Friday, July 23, 2004

Sea Shells (The Twins)

Some of the happiest memories of my childhood in South Africa involve the ocean. It’s a very different kind of ocean to that found here in the Pacific Northwest, or over on the northeastern seaboard of the United States, and I miss it often.

One of my favorite things to do at the ocean was, and is, to study tide pools. When I was six years old, in Cape Town, I would collect shells and put every one to my ear, wondering how the ocean got inside. It was a cruel trick my parents played on me, putting into my head the idea that the ocean was inside those shells. When I was 7, after we moved to Toronto, I would sit in our living room and listen to the shells. I would also spend ages staring at the dried baby lobster, trapped deep inside a piece of coral my parents had brought with us.

Now I can’t remember what it felt like to walk on those beaches anymore, and I know well enough that the ocean can’t be found in a seashell – it’s an empty promise.

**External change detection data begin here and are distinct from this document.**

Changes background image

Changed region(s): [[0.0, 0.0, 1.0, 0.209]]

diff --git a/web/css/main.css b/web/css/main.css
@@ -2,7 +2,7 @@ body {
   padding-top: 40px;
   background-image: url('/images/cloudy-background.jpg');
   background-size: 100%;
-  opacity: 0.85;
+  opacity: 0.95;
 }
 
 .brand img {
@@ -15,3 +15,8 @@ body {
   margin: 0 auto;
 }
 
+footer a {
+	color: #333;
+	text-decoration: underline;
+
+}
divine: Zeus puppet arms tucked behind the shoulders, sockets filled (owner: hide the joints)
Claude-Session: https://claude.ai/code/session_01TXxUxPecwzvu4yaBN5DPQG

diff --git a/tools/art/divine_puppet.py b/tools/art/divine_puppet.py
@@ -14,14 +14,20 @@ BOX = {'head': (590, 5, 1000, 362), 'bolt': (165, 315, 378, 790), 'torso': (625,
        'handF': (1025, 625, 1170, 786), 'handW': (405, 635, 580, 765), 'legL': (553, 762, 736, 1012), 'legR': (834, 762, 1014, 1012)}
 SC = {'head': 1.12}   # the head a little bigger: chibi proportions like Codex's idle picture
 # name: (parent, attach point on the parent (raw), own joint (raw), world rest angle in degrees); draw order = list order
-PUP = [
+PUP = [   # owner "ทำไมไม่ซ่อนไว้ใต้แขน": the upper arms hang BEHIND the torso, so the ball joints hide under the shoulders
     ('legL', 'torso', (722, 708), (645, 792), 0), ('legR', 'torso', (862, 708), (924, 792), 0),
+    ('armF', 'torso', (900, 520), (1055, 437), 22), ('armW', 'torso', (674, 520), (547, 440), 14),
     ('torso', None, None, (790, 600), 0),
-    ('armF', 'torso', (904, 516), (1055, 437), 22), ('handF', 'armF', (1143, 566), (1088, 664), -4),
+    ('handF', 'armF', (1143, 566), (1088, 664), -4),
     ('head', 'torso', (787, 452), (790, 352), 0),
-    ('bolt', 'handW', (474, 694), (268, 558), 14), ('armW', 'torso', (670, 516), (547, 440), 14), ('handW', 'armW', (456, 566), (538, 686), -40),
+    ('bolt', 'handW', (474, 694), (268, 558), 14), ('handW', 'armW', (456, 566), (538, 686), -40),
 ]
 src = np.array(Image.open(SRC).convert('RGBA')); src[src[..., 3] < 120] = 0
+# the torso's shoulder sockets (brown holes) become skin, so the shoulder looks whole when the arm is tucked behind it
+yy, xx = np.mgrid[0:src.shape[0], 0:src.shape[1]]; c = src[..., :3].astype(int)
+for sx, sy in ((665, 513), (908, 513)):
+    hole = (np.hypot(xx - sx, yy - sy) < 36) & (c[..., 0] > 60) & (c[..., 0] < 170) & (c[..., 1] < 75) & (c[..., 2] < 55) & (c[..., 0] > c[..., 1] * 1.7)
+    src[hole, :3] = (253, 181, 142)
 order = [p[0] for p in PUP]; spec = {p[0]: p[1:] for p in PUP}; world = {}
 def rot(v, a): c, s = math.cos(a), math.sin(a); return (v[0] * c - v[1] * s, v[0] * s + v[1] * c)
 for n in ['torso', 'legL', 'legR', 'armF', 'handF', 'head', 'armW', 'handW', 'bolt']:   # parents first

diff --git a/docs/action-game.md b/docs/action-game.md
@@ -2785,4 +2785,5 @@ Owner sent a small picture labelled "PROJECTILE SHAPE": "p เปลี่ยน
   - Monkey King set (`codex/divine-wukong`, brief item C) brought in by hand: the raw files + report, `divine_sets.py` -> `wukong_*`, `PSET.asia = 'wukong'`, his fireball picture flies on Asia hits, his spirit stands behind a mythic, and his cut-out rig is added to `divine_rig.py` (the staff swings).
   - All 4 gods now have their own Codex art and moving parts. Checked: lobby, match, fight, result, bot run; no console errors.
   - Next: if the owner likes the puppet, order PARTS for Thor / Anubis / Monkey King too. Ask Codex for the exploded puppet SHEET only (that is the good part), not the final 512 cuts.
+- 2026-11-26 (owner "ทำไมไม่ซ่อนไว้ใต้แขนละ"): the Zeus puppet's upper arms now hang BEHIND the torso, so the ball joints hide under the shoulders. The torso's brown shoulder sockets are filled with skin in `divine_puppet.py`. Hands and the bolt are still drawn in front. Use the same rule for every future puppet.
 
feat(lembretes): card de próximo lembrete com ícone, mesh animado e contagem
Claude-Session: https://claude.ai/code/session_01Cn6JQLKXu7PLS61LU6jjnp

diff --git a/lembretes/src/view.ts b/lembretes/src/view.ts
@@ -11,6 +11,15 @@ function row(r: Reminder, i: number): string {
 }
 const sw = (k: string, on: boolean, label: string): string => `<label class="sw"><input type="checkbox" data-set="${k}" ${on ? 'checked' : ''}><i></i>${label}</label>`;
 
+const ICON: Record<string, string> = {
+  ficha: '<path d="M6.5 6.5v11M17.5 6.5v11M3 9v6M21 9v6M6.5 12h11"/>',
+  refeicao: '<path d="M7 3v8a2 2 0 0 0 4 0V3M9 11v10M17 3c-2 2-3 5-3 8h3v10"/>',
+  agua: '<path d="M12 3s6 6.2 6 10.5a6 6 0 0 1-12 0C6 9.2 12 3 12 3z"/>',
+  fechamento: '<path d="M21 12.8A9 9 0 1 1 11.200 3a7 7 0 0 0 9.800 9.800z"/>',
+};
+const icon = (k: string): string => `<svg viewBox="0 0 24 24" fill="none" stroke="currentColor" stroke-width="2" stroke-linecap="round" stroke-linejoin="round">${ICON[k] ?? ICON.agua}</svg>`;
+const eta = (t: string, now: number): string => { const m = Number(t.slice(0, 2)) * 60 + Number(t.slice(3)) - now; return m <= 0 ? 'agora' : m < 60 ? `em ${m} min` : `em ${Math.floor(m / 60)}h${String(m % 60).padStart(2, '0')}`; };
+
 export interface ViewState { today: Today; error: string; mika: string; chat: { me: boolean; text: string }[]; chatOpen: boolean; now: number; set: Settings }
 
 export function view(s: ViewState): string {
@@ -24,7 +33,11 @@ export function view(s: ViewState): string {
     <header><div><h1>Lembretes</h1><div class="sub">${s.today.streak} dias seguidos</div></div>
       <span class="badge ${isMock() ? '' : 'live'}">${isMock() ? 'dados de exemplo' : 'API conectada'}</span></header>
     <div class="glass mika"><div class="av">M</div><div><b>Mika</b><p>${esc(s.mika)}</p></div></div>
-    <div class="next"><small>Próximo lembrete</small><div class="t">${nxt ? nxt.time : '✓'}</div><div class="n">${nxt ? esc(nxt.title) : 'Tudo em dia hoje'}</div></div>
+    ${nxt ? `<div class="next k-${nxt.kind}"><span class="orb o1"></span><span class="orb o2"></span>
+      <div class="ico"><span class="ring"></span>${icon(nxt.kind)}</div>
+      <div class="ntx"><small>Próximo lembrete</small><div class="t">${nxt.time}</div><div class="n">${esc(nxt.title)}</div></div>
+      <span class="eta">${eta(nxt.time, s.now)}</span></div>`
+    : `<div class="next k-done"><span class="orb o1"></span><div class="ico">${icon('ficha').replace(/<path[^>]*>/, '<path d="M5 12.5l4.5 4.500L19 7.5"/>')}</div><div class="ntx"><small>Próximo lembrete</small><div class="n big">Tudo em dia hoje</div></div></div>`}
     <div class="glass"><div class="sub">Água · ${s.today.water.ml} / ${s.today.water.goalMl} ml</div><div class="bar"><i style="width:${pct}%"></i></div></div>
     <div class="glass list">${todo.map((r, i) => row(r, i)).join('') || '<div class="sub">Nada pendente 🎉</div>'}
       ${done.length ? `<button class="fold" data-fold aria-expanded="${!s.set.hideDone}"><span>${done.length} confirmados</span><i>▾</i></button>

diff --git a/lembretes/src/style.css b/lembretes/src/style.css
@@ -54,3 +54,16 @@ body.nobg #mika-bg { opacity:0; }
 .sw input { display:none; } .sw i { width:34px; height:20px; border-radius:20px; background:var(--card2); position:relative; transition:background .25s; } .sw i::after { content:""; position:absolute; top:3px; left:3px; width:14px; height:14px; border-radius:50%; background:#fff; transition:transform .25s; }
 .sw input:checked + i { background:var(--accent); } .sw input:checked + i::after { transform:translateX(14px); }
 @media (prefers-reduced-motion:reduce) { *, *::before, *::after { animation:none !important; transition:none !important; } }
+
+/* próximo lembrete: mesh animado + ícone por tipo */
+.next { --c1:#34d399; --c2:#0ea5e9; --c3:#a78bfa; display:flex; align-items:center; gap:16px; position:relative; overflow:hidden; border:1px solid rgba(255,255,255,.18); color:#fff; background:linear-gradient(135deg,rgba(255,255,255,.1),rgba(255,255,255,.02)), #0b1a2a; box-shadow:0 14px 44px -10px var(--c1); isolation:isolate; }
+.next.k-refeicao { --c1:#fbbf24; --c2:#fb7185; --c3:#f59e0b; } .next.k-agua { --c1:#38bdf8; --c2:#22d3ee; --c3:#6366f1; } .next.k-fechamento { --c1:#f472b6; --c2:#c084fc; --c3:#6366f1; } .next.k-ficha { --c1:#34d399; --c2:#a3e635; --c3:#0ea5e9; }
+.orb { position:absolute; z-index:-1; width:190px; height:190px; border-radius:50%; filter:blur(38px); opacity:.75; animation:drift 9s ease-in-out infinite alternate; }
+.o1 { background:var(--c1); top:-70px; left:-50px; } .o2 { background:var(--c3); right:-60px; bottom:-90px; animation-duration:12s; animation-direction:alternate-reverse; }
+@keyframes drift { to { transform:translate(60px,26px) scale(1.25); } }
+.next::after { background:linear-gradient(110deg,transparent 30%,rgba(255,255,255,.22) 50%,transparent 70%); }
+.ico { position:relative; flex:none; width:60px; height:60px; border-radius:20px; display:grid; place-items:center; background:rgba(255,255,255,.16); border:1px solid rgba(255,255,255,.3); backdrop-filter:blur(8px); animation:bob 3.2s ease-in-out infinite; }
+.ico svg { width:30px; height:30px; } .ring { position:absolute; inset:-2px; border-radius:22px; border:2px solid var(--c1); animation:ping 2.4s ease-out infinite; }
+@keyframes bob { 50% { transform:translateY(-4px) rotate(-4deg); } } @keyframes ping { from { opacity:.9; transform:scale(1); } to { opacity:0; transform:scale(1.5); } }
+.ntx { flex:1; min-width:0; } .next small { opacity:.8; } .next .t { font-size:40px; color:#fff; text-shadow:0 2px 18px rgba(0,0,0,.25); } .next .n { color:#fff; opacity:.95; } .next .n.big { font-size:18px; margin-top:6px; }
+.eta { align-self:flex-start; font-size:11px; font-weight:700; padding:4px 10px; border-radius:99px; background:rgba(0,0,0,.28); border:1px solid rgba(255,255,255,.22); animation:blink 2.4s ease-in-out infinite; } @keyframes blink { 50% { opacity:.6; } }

The seashell holds only the notion of something so deep and rich as the ocean; the king’s new clothes -- it only manages to feign beauty and trick the naive.

It’s funny how some people can try so hard to be something they are not. If you close your eyes and listen, you can hear the sound of the waves, you can feel the water in the wind, and you can almost taste the salt. Open your eyes again, and you see only the dried coral and the dead lobster – and you know, if you were to scrape that lobster out of the coral, it would be nothing but orange dust.